Makrecka 2013 Abstract MiP2013
|Makrecka-Kuka M, Volska K, Kuka J, Liepins E, Dambrova M (2013) The accumulation of long chain acyl-carnitines is a major cause of mitochondrial damage during ischemia. Mitochondr Physiol Network 18.08.|
Elevated fatty acid (FA) levels are associated with the increased risk for cardiovascular diseases. Although it has been shown that excessive exogenous FA cause mitochondrial dysfunction in isolated mitochondria and could play a detrimental role in myocardial ischemia-reperfusion injury. Our aim was to study the cardiac mitochondrial damage in relation to accumulation of FA derivatives during ischemia-reperfusion.
Male Wistar rats were used for the experiments. The effects of palmitoyl-coenzyme A and palmitoyl-carnitine on mitochondrial respiration were determined. The isolated rat heart ischemia-reperfusion experiment was performed based on Langendorff technique. Hearts were perfused with modified Krebs-Henseleit buffer solution containing 9,10-[3H]palmitate before or after left anterior descending coronary artery occlusion. Mitochondria were isolated from the non-risk area and the area at risk to measure radiolabeled FA. In addition, acyl-coenzyme A and acyl-carnitines (C2-C18) levels were determined in whole homogenate and mitochondrial fraction by UPLC MS/MS.
Both palmitoyl-coenzyme A and palmitoyl-carnitine inhibited mitochondrial OXPHOS capacity in a dose-dependent manner. The IC50 values for palmitoyl-coenzyme A and palmitoyl-carnitine were 4.7 ± 0.7 μM and 16 ± 2 μM, respectively.
After ischemia, cardiac 9,10-[3H]palmitate concentration was 3-fold higher in the area at risk compared to the non-risk area. After reperfusion, cardiac 9,10-[3H]palmitate concentration was decreased by 19%. Meanwhile, the 9,10-[3H]palmitate concentration was 3.4 times higher in mitochondria isolated from the area at risk. There was no difference in 9,10-[3H]palmitate concentration in mitochondria isolated after ischemia or after reperfusion. No accumulation of 9,10-[3H]palmitate in cardiac tissue and mitochondria were observed during reperfusion.

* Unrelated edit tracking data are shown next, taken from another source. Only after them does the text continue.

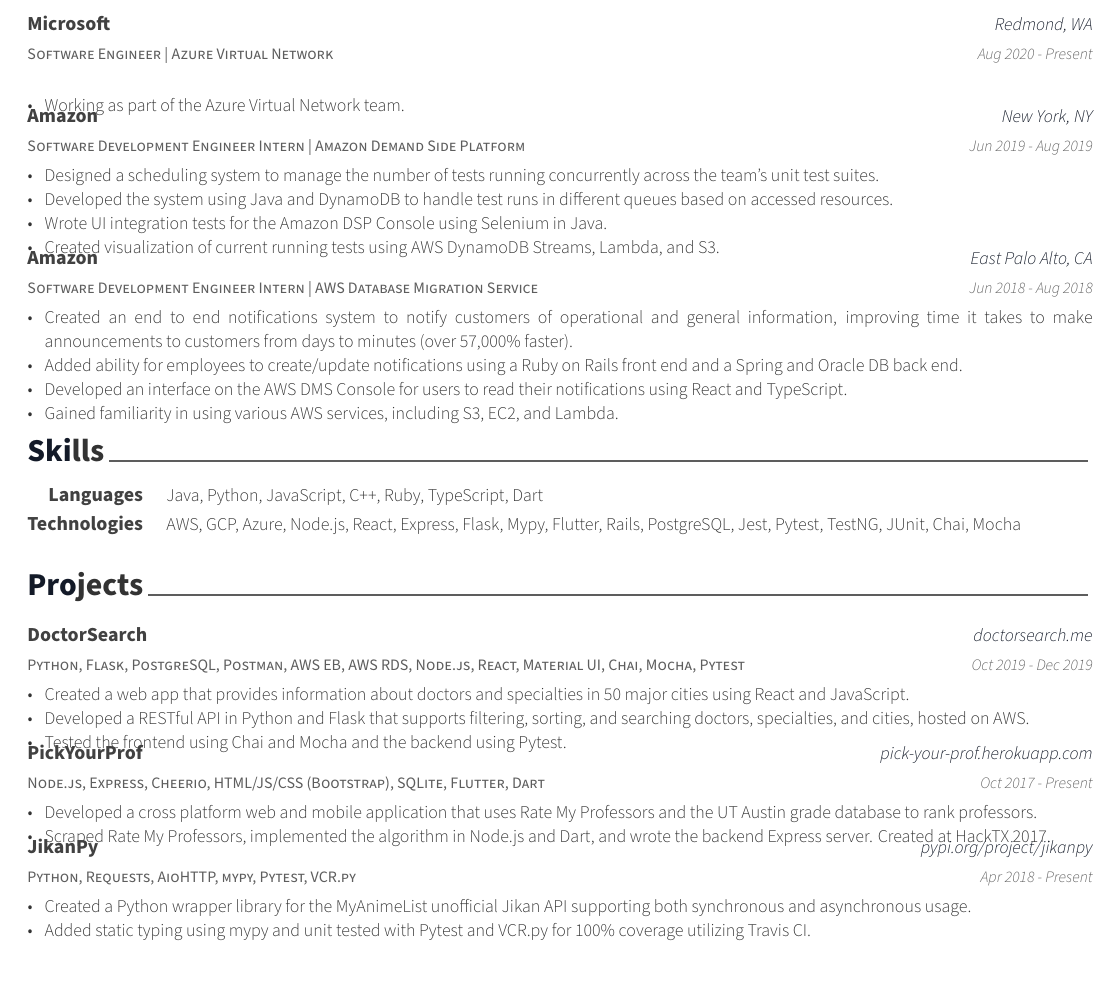
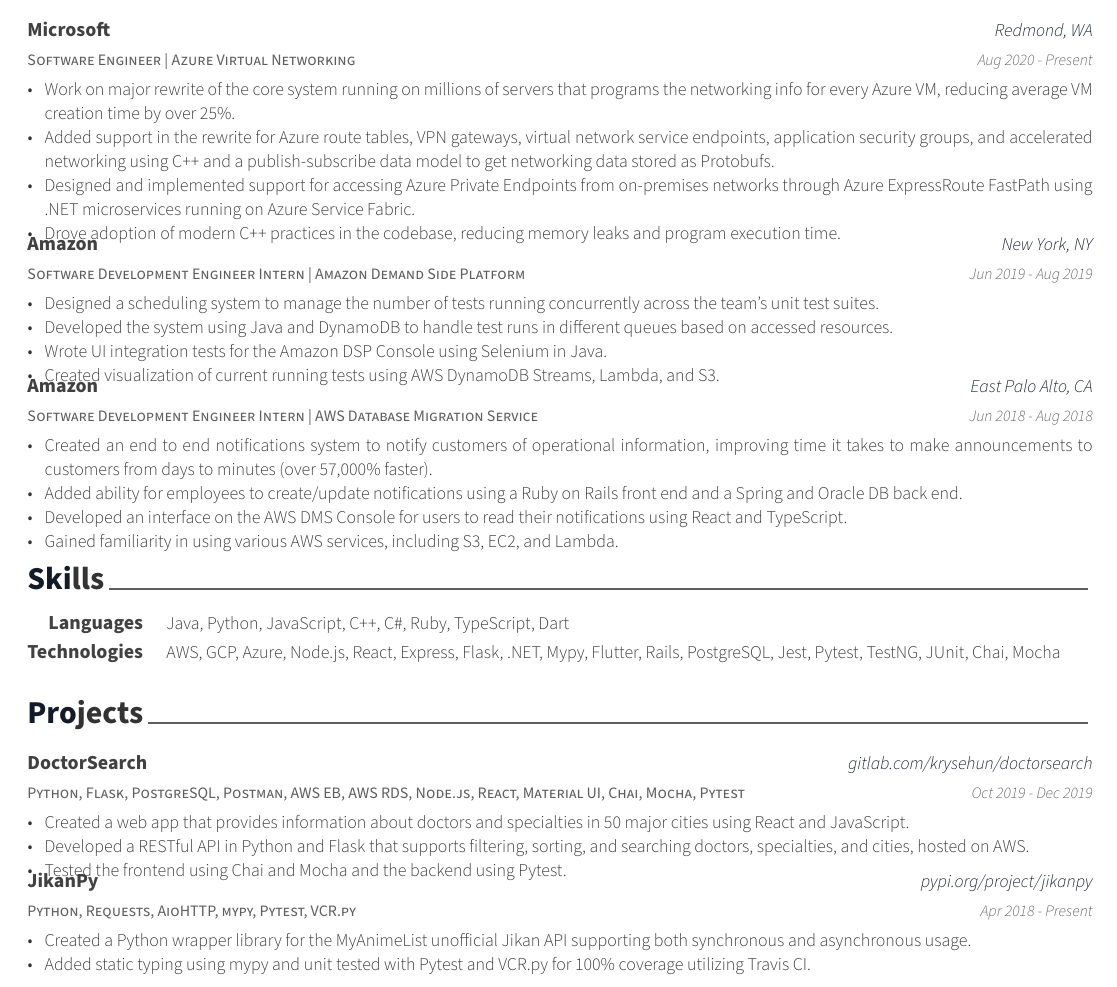
Before and after one commit to abhinavk99/abhinavk99.github.io, a LaTeX CV (AbhinavKasamsettyResume.tex, which reads resume/experience.tex, resume/projects.tex, resume/skills.tex): part of the page, cut so that both start at the same text. Compiled offline with XeLaTeX.

Commit message:
Update resume and site

```diff
--- a/resume/experience.tex
+++ b/resume/experience.tex
@@ -10,13 +10,16 @@
 \begin{cventries}
 
   \cventry
-  {Software Engineer | Azure Virtual Network} % Job title
+  {Software Engineer | Azure Virtual Networking} % Job title
   {Microsoft} % Organization
   {Redmond, WA} % Location
   {Aug 2020 - Present} % Date(s)
   {
     \begin{cvitems} % Description(s) of tasks/responsibilities
-      \item {Working as part of the Azure Virtual Network team.}
+      \item {Work on major rewrite of the core system running on millions of servers that programs the networking info for every Azure VM, reducing average VM creation time by over 25\%.}
+      \item {Added support in the rewrite for Azure route tables, VPN gateways, virtual network service endpoints, application security groups, and accelerated networking using C++ and a publish-subscribe data model to get networking data stored as Protobufs.}
+      \item {Designed and implemented support for accessing Azure Private Endpoints from on-premises networks through Azure ExpressRoute FastPath using .NET microservices running on Azure Service Fabric.}
+      \item {Drove adoption of modern C++ practices in the codebase, reducing memory leaks and program execution time.}
     \end{cvitems}
   }
 
@@ -43,7 +46,7 @@
   {Jun 2018 - Aug 2018} % Date(s)
   {
     \begin{cvitems} % Description(s) of tasks/responsibilities
-      \item {Created an end to end notifications system to notify customers of operational and general information, improving time it takes to make announcements to customers from days to minutes (over 57,000\% faster).}
+      \item {Created an end to end notifications system to notify customers of operational information, improving time it takes to make announcements to customers from days to minutes (over 57,000\% faster).}
       \item {Added ability for employees to create/update notifications using a Ruby on Rails front end and a Spring and Oracle DB back end.}
       \item {Developed an interface on the AWS DMS Console for users to read their notifications using React and TypeScript.}
       \item {Gained familiarity in using various AWS services, including S3, EC2, and Lambda.}
--- a/resume/projects.tex
+++ b/resume/projects.tex
@@ -13,26 +13,13 @@
   \cventry
   {Python, Flask, PostgreSQL, Postman, AWS EB, AWS RDS, Node.js, React, Material UI, Chai, Mocha, Pytest} % Affiliation/role
   {DoctorSearch} % Organization/group
-  {\href{https://doctorsearch.me}{doctorsearch.me}} % Location
+  {\href{https://gitlab.com/krysehun/doctorsearch}{gitlab.com/krysehun/doctorsearch}} % Location
   {Oct 2019 - Dec 2019} % Date(s)
   {
     \begin{cvitems} % Description(s) of experience/contributions/knowledge
       \item {Created a web app that provides information about doctors and specialties in 50 major cities using React and JavaScript.}
       \item {Developed a RESTful API in Python and Flask that supports filtering, sorting, and searching doctors, specialties, and cities, hosted on AWS.}
       \item {Tested the frontend using Chai and Mocha and the backend using Pytest.}
-    \end{cvitems}
-  }
-
-  %---------------------------------------------------------
-  \cventry
-  {Node.js, Express, Cheerio, HTML/JS/CSS (Bootstrap), SQLite, Flutter, Dart} % Affiliation/role
-  {PickYourProf} % Organization/group
-  {\href{https://pick-your-prof.herokuapp.com/}{pick-your-prof.herokuapp.com}} % Location
-  {Oct 2017 - Present} % Date(s)
-  {
-    \begin{cvitems} % Description(s) of experience/contributions/knowledge
-      \item {Developed a cross platform web and mobile application that uses Rate My Professors and the UT Austin grade database to rank professors.}
-      \item {Scraped Rate My Professors, implemented the algorithm in Node.js and Dart, and wrote the backend Express server. Created at HackTX 2017.}
     \end{cvitems}
   }
 
--- a/resume/skills.tex
+++ b/resume/skills.tex
@@ -10,10 +10,10 @@
 \begin{cvskills}
 
   %---------------------------------------------------------
-  \cvskill{Languages}{Java, Python, JavaScript, C++, Ruby, TypeScript, Dart}
+  \cvskill{Languages}{Java, Python, JavaScript, C++, C\#, Ruby, TypeScript, Dart}
 
   %---------------------------------------------------------
-  \cvskill{Technologies}{AWS, GCP, Azure, Node.js, React, Express, Flask, Mypy, Flutter, Rails, PostgreSQL, Jest, Pytest, TestNG, JUnit, Chai, Mocha}
+  \cvskill{Technologies}{AWS, GCP, Azure, Node.js, React, Express, Flask, .NET, Mypy, Flutter, Rails, PostgreSQL, Jest, Pytest, TestNG, JUnit, Chai, Mocha}
 
   %---------------------------------------------------------
 \end{cvskills}
```
Also changed, not shown: AbhinavKasamsettyResume.pdf, 1 other file.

These results indicate that FAs accumulate during ischemia, but not during reperfusion. Moreover, the accumulated FAs are not metabolized during reperfusion.

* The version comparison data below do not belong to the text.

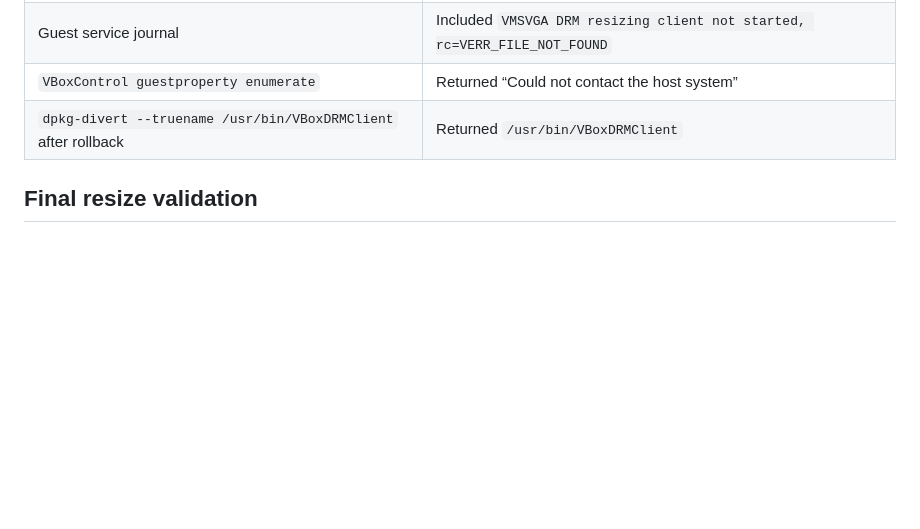
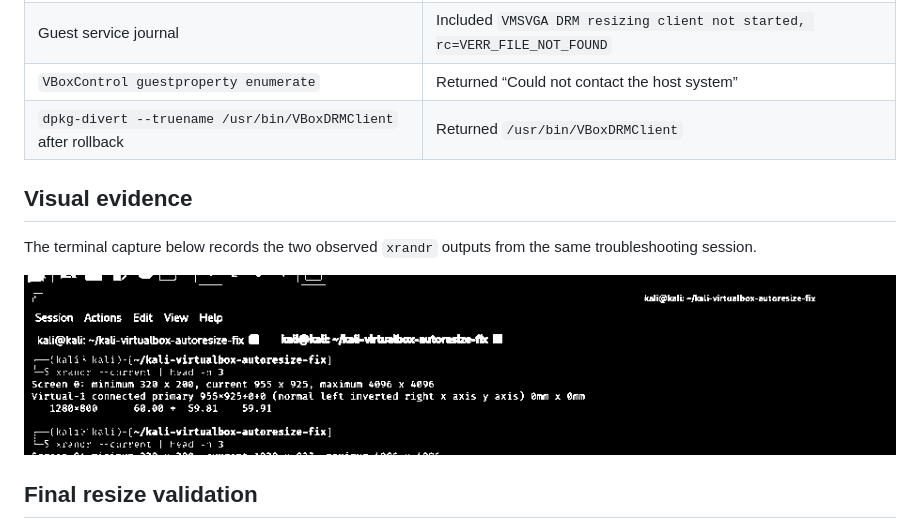
Before and after one commit to kalamilyass/kali-virtualbox-autoresize-fix, a Markdown page: docs/test-results.md, the part around the change. Rendered like a GitHub page; pictures changed too: docs/images/virtualbox-auto-resize-validation.png (added); blank space fills up the shorter version.

Commit message:
Fix and document display resize evidence

```diff
--- a/docs/test-results.md
+++ b/docs/test-results.md
@@ -24,6 +24,12 @@ This document records observations from the author's Kali Linux VirtualBox troub
 | Guest service journal | Included `VMSVGA DRM resizing client not started, rc=VERR_FILE_NOT_FOUND` |
 | `VBoxControl guestproperty enumerate` | Returned “Could not contact the host system” |
 | `dpkg-divert --truename /usr/bin/VBoxDRMClient` after rollback | Returned `/usr/bin/VBoxDRMClient` |
+
+## Visual evidence
+
+The terminal capture below records the two observed `xrandr` outputs from the same troubleshooting session.
+
+![Terminal evidence showing 955x925 in a smaller window and 1920x937 when maximized](images/virtualbox-auto-resize-validation.png)
 
 ## Final resize validation
 
```
Also changed, not shown: README.md (+3 -1 lines), docs/images/virtualbox-auto-resize-validation.jpg (deleted).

After ischemia, the cardiac concentrations of medium (C6-C12) and long chain (C14-C18) acyl-carnitines and long chain (C14-C18) acyl-coenzymes A in the area at risk were 17 ± 3 μM, 896 ± 140 μM and 10 ± 2 μM, respectively. The levels were increased 2-3 folds compared to the non-risk area. In cardiac mitochondria isolated from the area at risk only concentrations of long-chain acyl-carnitines and acyl-coenzyme A were significantly increased (144 ± 12 μM vs. 59 ± 12 μM and 29 ± 3 μM vs. 14 ± 2 μM). In cardiac tissue and mitochondria isolated from the area at risk, the concentration of palmitoyl-carnitine was 112 and 8 folds higher than concentration of palmitoyl-coenzyme A, respectively.

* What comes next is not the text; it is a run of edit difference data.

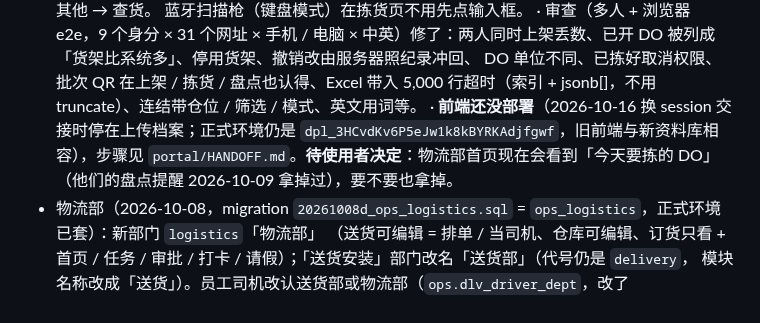
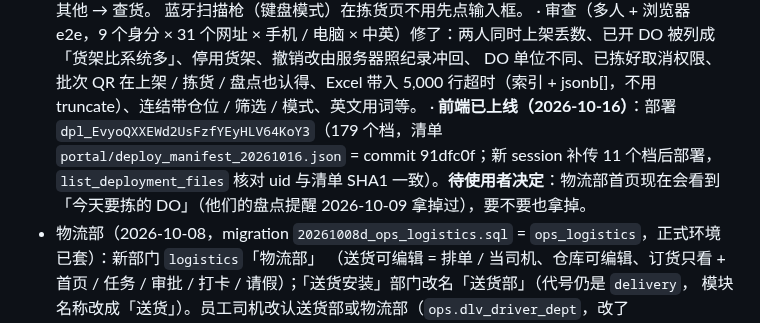
Before and after one commit to leslieteeyang-a11y/leslie-tee-yang, a Markdown page: CLAUDE.md, the part around the change. GitHub-like rendering.

```diff
--- a/CLAUDE.md
+++ b/CLAUDE.md
@@ -260,7 +260,7 @@ Supabase 专案，员工在外面、在仓库用手机都能开；SERVER 上的
     蓝牙扫描枪（键盘模式）在拣货页不用先点输入框。
   · 审查（多人 + 浏览器 e2e，9 个身分 × 31 个网址 × 手机 / 电脑 × 中英）修了：两人同时上架丢数、已开 DO 被列成「货架比系统多」、停用货架、撤销改由服务器照纪录冲回、
     DO 单位不同、已拣好取消权限、批次 QR 在上架 / 拣货 / 盘点也认得、Excel 带入 5,000 行超时（索引 + jsonb[]，不用 truncate）、连结带仓位 / 筛选 / 模式、英文用词等。
-  · **前端还没部署**（2026-10-16 换 session 交接时停在上传档案；正式环境仍是 `dpl_3HCvdKv6P5eJw1k8kBYRKAdjfgwf`，旧前端与新资料库相容），步骤见 `portal/HANDOFF.md`。**待使用者决定**：物流部首页现在会看到「今天要拣的 DO」（他们的盘点提醒 2026-10-09 拿掉过），要不要也拿掉。
+  · **前端已上线（2026-10-16）**：部署 `dpl_EvyoQXXEWd2UsFzfYEyHLV64KoY3`（179 个档，清单 `portal/deploy_manifest_20261016.json` = commit 91dfc0f；新 session 补传 11 个档后部署，`list_deployment_files` 核对 uid 与清单 SHA1 一致）。**待使用者决定**：物流部首页现在会看到「今天要拣的 DO」（他们的盘点提醒 2026-10-09 拿掉过），要不要也拿掉。
 - 物流部（2026-10-08，migration `20261008d_ops_logistics.sql` = `ops_logistics`，正式环境已套）：新部门 `logistics`「物流部」
   （送货可编辑 = 排单 / 当司机、仓库可编辑、订货只看 + 首页 / 任务 / 审批 / 打卡 / 请假）；「送货安装」部门改名「送货部」（代号仍是 `delivery`，
   模块名称改成「送货」）。员工司机改认送货部或物流部（`ops.dlv_driver_dept`，改了 `ops.dlv_drivers` 与 `ops_dlv_run_save`）。
```
Also changed, not shown: portal/HANDOFF.md (+4 -0 lines).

Our results demonstrate that long chain acyl-coenzymes A are more toxic to mitochondria than long chain acyl-carnitines. Nonetheless, due to higher concentrations of acyl-carnitines compared to acyl-coenzymes A, the accumulation of long chain acyl-carnitines is the major cause of cardiac mitochondrial damage.
Labels: Mammal;model: Rat Tissue;cell: Heart Preparation: Isolated mitochondria Stress: Ischemia-reperfusion Pathology: Cardiovascular Regulation: Fatty acid Additional: MiP2013
1 - Latvian Institute of Organic Synthesis, Laboratory of Pharmaceutical Pharmacology, Riga, Latvia; 2 - Riga Stradins University, Faculty of Pharmacy, Riga, Latvia. - Email: email@example.com